Giants, Thor, and Loki


These remarks began as a discussion on a different subject entirely, a good friend's theory on the relationship of giants (jotuns, etins) to the forces of nature. I just watched the conversation go on around me until it finally got around to subjects about which I could opine on firmer ground. I hope to publish more of this when I have both the time and opportunity to do so.

Q: Loki doesn't have a hall in Asgard does he? He just seems to come and go as he pleases.

A: Just because it isn't mentioned in surviving sources, can we really assume that it doesn't exist? There are twelve Gods in Asgard, but in Grimnismal, there is elaboration on only 11 of their residences. Who's to say we don't have a scribe who thought such a thing was improper to mention for not knowing what Loki's hall might be like?

One might well ask: where does Sigyn live? Where did she raise Vali and Narvi? Or perhaps Sigyn is the one with a hall - albeit another unmentioned one - and Loki merely "crashes" with her when he's not with Angrboda (or someone else, for that matter)?

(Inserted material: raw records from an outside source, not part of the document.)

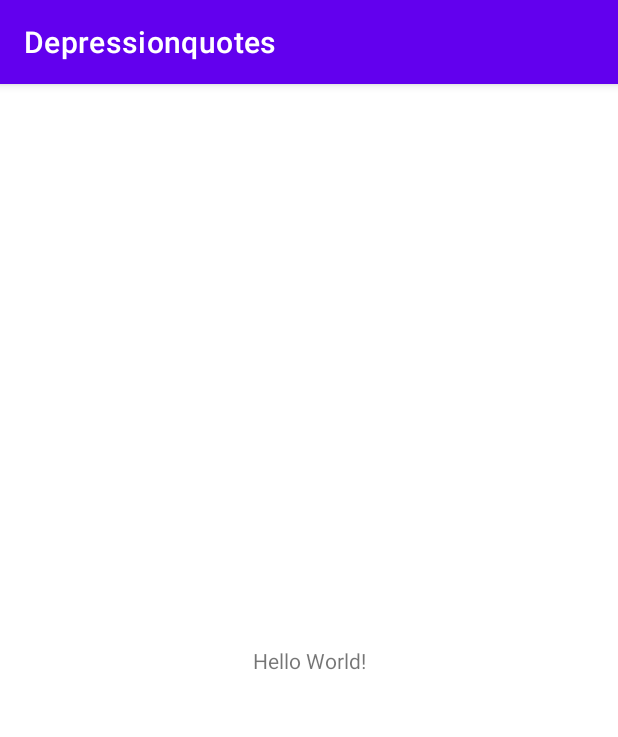
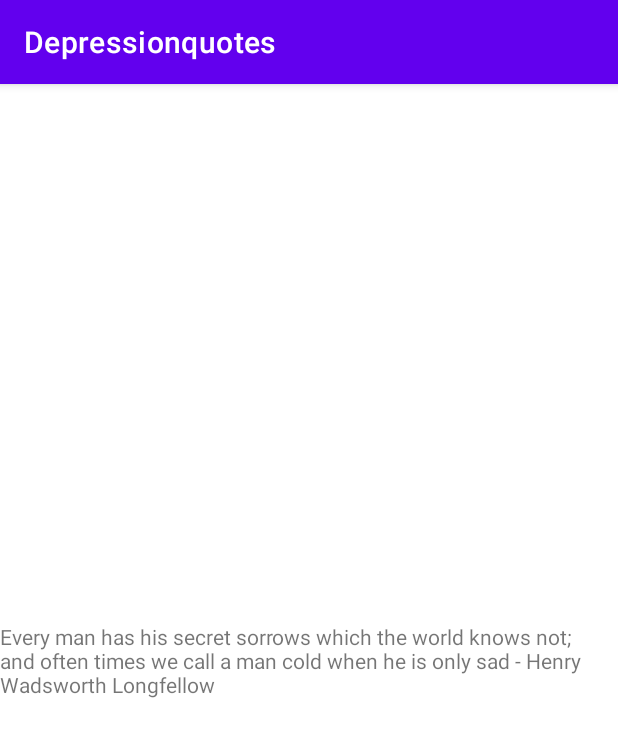
Before and after one commit to LukasTinnes/Depressionquotes, an Android app: the screen it shows after launch (MainActivity), on a phone screen of 412 x 824 dp. Shown: the top 737 px of the screen. Run offline under Robolectric (Android 15) with nearby library versions, the phone set to English and light mode, and no system bars.

Commit message:
added random text on load

```diff
--- a/app/src/main/java/com/example/depressionquotes/MainActivity.java
+++ b/app/src/main/java/com/example/depressionquotes/MainActivity.java
@@ -3,6 +3,7 @@ package com.example.depressionquotes;
 import androidx.appcompat.app.AppCompatActivity;
 
 import android.os.Bundle;
+import android.widget.TextView;
 
 public class MainActivity extends AppCompatActivity {
 
@@ -10,5 +11,9 @@ public class MainActivity extends AppCompatActivity {
     protected void onCreate(Bundle savedInstanceState) {
         super.onCreate(savedInstanceState);
         setContentView(R.layout.activity_main);
+//        This is good coding practice for apps apparently
+        String[] quotes = getResources().getStringArray(R.array.quotes);
+        final TextView textview = findViewById(R.id.text_id);
+        textview.setText(quotes[0]);
     }
 }
--- a/app/src/main/res/layout/activity_main.xml
+++ b/app/src/main/res/layout/activity_main.xml
@@ -7,6 +7,7 @@
     tools:context=".MainActivity">
 
     <TextView
+        android:id="@+id/text_id"
         android:layout_width="wrap_content"
         android:layout_height="wrap_content"
         android:text="Hello World!"
--- a/app/src/main/res/values/strings.xml
+++ b/app/src/main/res/values/strings.xml
@@ -2,10 +2,10 @@
     <string name="app_name">Depressionquotes</string>
     <string-array name="quotes">
         <item>Every man has his secret sorrows which the world knows not; and often times we call a man cold when he is only sad - Henry Wadsworth Longfellow </item>
-        <item>There are wounds that never show on the body that are deeper and more hurtful than anything that bleeds -  Laurell K. Hamilton, Mistral's Kiss  </item>
+        <item>There are wounds that never show on the body that are deeper and more hurtful than anything that bleeds -  Laurell K. Hamilton, Mistrals Kiss  </item>
         <item>Do you not see how necessary a world of pains and troubles is to school an intelligence and make it a soul? -  John Keats, Letters of John Keats </item>
-        <item>The sun stopped shining for me is all. The whole story is: I am sad. I am sad all the time and the sadness is so heavy that I can't get away from it. Not ever. - Nina LaCour, Hold Still</item>
-        <item>Anger, resentment and jealousy doesn't change the heart of others— it only changes yours.- Shannon Alder</item>
+        <item>The sun stopped shining for me is all. The whole story is: I am sad. I am sad all the time and the sadness is so heavy that I can\'t get away from it. Not ever. - Nina LaCour, Hold Still</item>
+        <item>Anger, resentment and jealousy doesn\'t change the heart of others— it only changes yours.- Shannon Alder</item>
         <item> Maybe we all have darkness inside of us and some of us are better at dealing with it than others. - Jasmine Warga</item>
         <item>I am in that temper that if I were under water I would scarcely kick to come to the top. - John Keats</item>
         <item> The pupil dilates in darkness and in the end finds light, just as the soul dilates in misfortune and in the end finds God. - Viktor Hug, Les Miserables</item>
```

Loki is hardly alone among the residents of Asgard when it comes to a penchant for wandering about. And even when Loki does wander, it's very often in the company of Thor, or Odhinn and Hoenir. (Two of the most amusing kennings for the Clever One to my mind have always been "Hoenir's good friend" and "the trier of Hoenir's mind.")

Loki's rootlessness, seemingly as much at home in Jotunheim as he is in Asgard, is part of his function as a trickster: a being "on the road," of no fixed abode and therefore no fixed meaning. We see Loki through the eyes of those who look to Asgard; it makes me wonder what his etin kin think of him.


Q: Thor protects us (of Midgard) by fighting Jotuns, doesn't he?

A: Yes, but I've always gotten the impression that Thor has basically one way of solving problems: crush, kill, maim, destroy. One must admit, however, that he does this with admirable perseverence. Only in Alvissmal does he show even the slightest hint of his father's acumen. Overall, though, he does not display a wide range of responses.

Thor doesn't do too well if a problem actually involves thinking about it. On some level, I believe he recognises this, which is one reason he puts up with Loki. This brings me back to my previous point about Loki's "rootlessness." One of the reason's Laufey's son is so difficult to characterise is that he has NO set response in any given situation; one can never be quite certain just what Loki might do.


Return to Loki: A Paean in Progress
This page is (almost) continually changing.